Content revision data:
- Opening Delimiter -
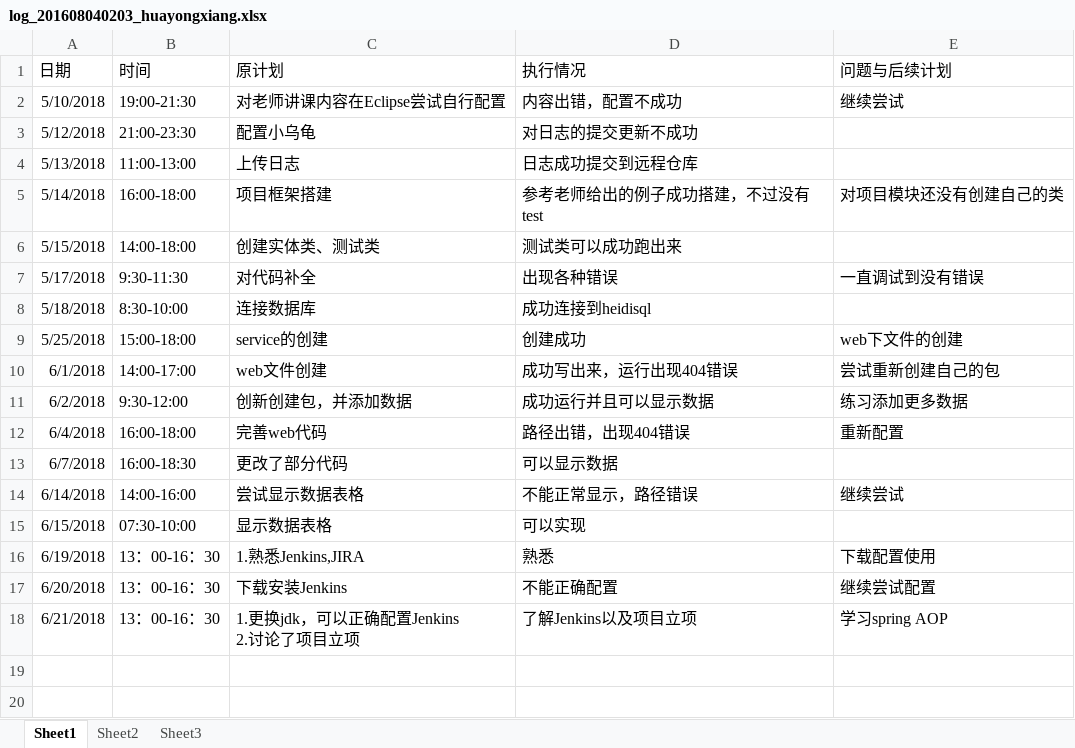
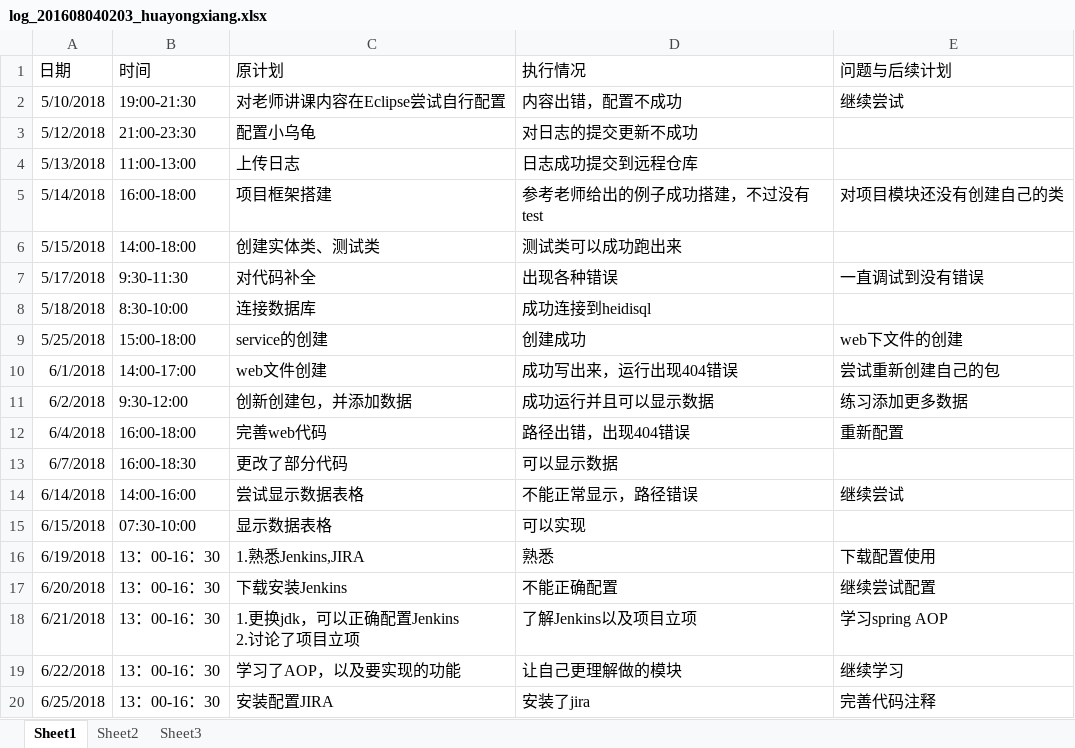
Before and after one commit to zouguo0212/express, an Excel workbook: doc/log/log_201608040203_huayongxiang.xlsx, sheet Sheet1, drawn as a sheet; values as stored, in another font and other column widths than the file's, no borders; the diff names each change by its address in the sheet, - before the commit and + after, or states it on an @@ line.

Commit message:
更新log

```diff
--- a/doc/log/log_201608040203_huayongxiang.xlsx (sheet Sheet1)
+++ b/doc/log/log_201608040203_huayongxiang.xlsx (sheet Sheet1)
+row 19: 6/22/2018 | 13：00-16：30 | 学习了AOP，以及要实现的功能 | 让自己更理解做的模块 | 继续学习
+row 20: 6/25/2018 | 13：00-16：30 | 安装配置JIRA | 安装了jira | 完善代码注释
```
- Closing Delimiter -
### Task prompt
Every line in the records above that contains the word "sheet" is to be copied out.

### Answer box
Before and after one commit to zouguo0212/express, an Excel workbook: doc/log/log_201608040203_huayongxiang.xlsx, sheet Sheet1, drawn as a sheet; values as stored, in another font and other column widths than the file's, no borders; the diff names each change by its address in the sheet, - before the commit and + after, or states it on an @@ line.
--- a/doc/log/log_201608040203_huayongxiang.xlsx (sheet Sheet1)
+++ b/doc/log/log_201608040203_huayongxiang.xlsx (sheet Sheet1)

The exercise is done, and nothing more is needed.